Understanding ambiguously defined data
Encapsulating state in types
Leveraging discriminated unions
Defining recursive data types
Specifying types is often thought of as merely a way to tell your computer how to handle the contents of some location in memory. However, as time has progressed, it has been discovered that data types actually can do much more. Beyond telling the compiler which operations to perform on binary data, types can provide a powerful way to label the conceptual meaning of your data. In effect, they become contracts about the semantic meaning of that data. Both data and functions labeled in this way are easier to reason about and can help to ensure the correctness of your code.
A problem rife in current mainstream design methodologies is the frequent use of ambiguously typed data. A bool, a double, an exception and a null are all very general. They each carry no meaning other than that which is given to them by their surrounding context.

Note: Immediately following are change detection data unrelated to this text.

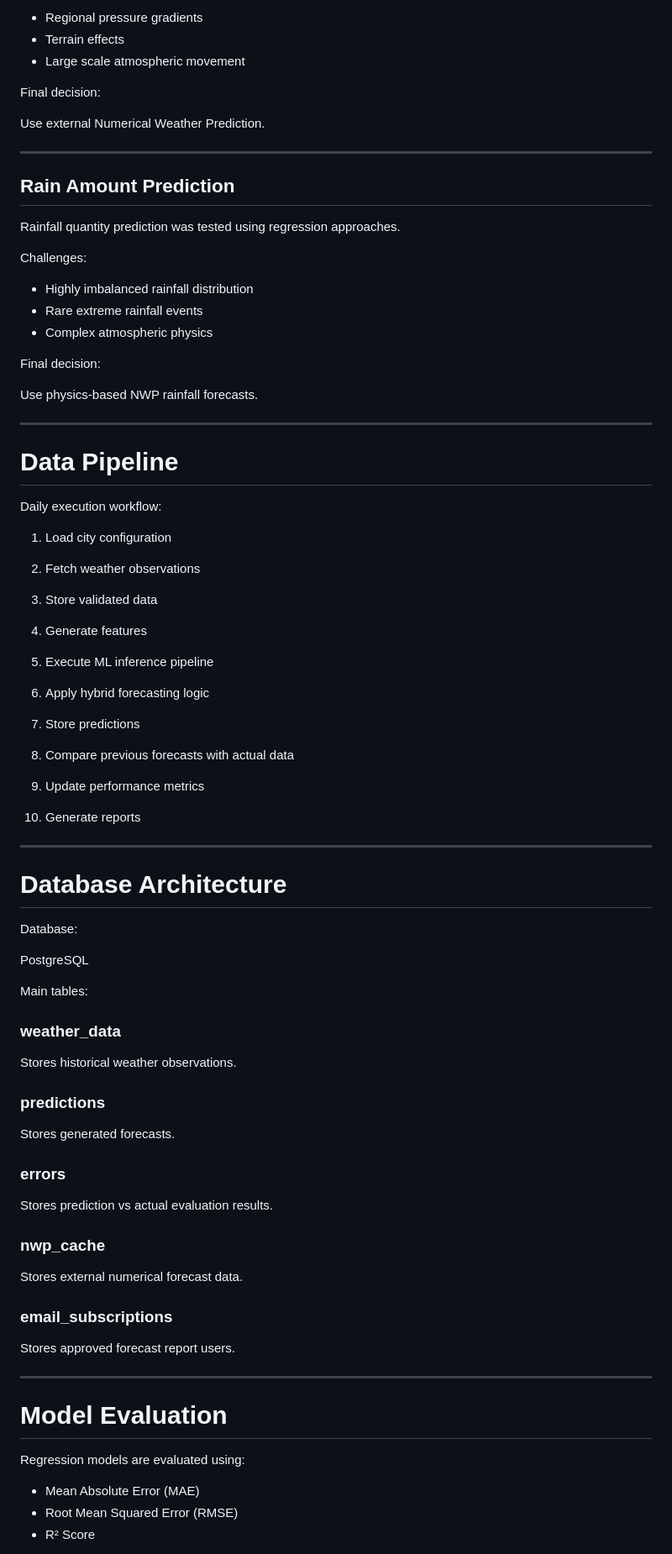
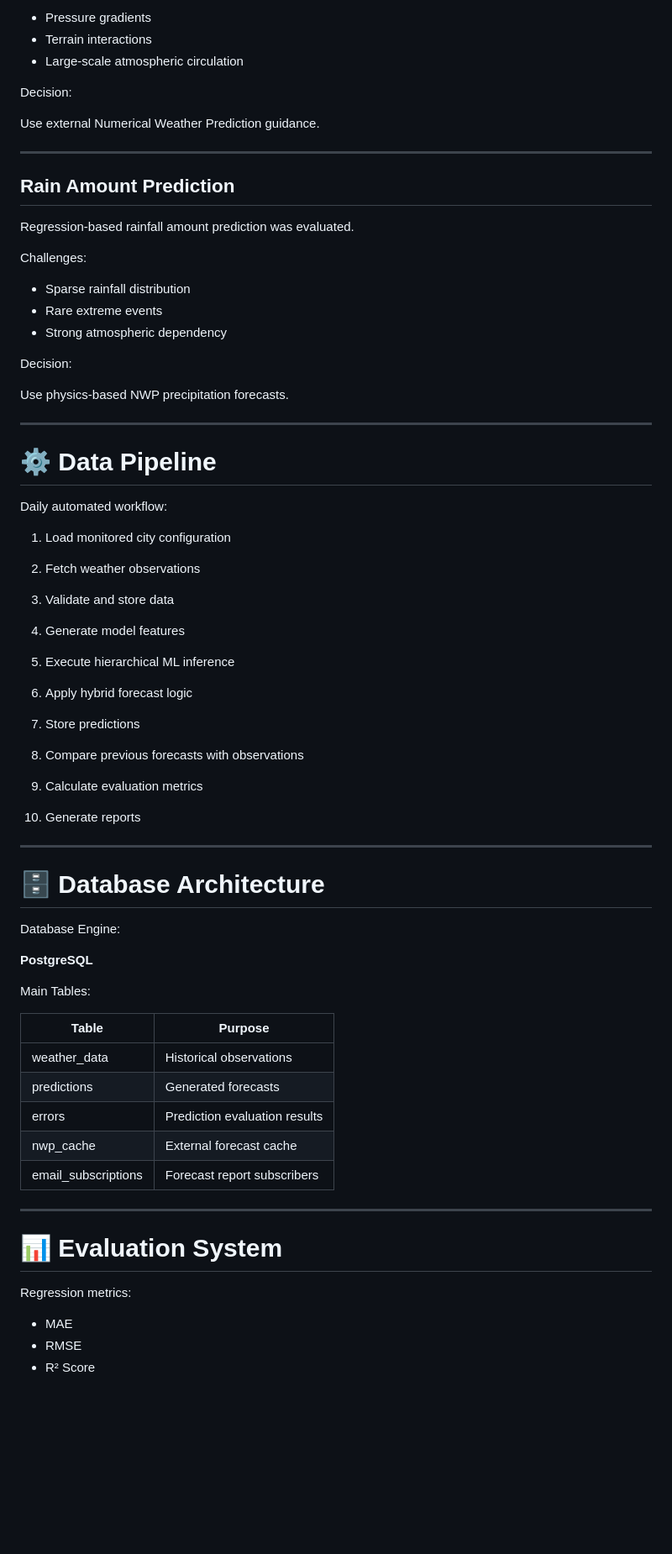
Before and after one commit to Nilansh90/Weather_Engine, a Markdown page: README.md, the part around one of its changes. Shown at 84% size. Drawn GitHub-style; blank space fills up the shorter version.

```diff
--- a/README.md
+++ b/README.md
@@ -190,110 +183,86 @@ Wind depends heavily on:
 
-- Regional pressure gradients
-- Terrain effects
-- Large scale atmospheric movement
+- Pressure gradients
+- Terrain interactions
+- Large-scale atmospheric circulation
 
 
-Final decision:
+Decision:
 
-Use external Numerical Weather Prediction.
-
+Use external Numerical Weather Prediction guidance.
 
 ---
 
 ## Rain Amount Prediction
 
-
-Rainfall quantity prediction was tested using regression approaches.
+Regression-based rainfall amount prediction was evaluated.
 
 Challenges:
 
-- Highly imbalanced rainfall distribution
-- Rare extreme rainfall events
-- Complex atmospheric physics
+- Sparse rainfall distribution
+- Rare extreme events
+- Strong atmospheric dependency
 
 
-Final decision:
+Decision:
 
-Use physics-based NWP rainfall forecasts.
-
+Use physics-based NWP precipitation forecasts.
 
 ---
 
-# Data Pipeline
+# ⚙️ Data Pipeline
 
 
-Daily execution workflow:
+Daily automated workflow:
 
 
-1. Load city configuration
+1. Load monitored city configuration
 
 2. Fetch weather observations
 
-3. Store validated data
+3. Validate and store data
 
-4. Generate features
+4. Generate model features
 
-5. Execute ML inference pipeline
+5. Execute hierarchical ML inference
 
-6. Apply hybrid forecasting logic
+6. Apply hybrid forecast logic
 
 7. Store predictions
 
-8. Compare previous forecasts with actual data
+8. Compare previous forecasts with observations
 
-9. Update performance metrics
+9. Calculate evaluation metrics
 
 10. Generate reports
 
 
 ---
 
-# Database Architecture
+# 🗄 Database Architecture
+
+Database Engine:
+
+**PostgreSQL**
 
 
-Database:
+Main Tables:
 
-PostgreSQL
-
-
-Main tables:
-
-
-### weather_data
-
-Stores historical weather observations.
-
-
-### predictions
-
-Stores generated forecasts.
-
-
-### errors
-
-Stores prediction vs actual evaluation results.
-
-
-### nwp_cache
-
-Stores external numerical forecast data.
-
-
-### email_subscriptions
-
-Stores approved forecast report users.
-
+| Table | Purpose |
+|-|-|
+| weather_data | Historical observations |
+| predictions | Generated forecasts |
+| errors | Prediction evaluation results |
+| nwp_cache | External forecast cache |
+| email_subscriptions | Forecast report subscribers |
 
 ---
 
-# Model Evaluation
+# 📊 Evaluation System
 
+Regression metrics:
 
-Regression models are evaluated using:
-
-
-- Mean Absolute Error (MAE)
-- Root Mean Squared Error (RMSE)
+- MAE
+- RMSE
 - R² Score
 
 
```
Also changed, not shown: other parts of README.md (+249 -196 lines).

The compiler can do nothing to check if your method inputs, and their internal uses are valid.
What is stopping you from passing a double that represents a probability into a method that wants a specific scalar measurement? Even NASA, with its legendary software QA, has experienced defects of this type. One of these failures has even caused the failure of a very expensive mission. You may be surprised to learn that null references and mishandled exceptions are exactly ...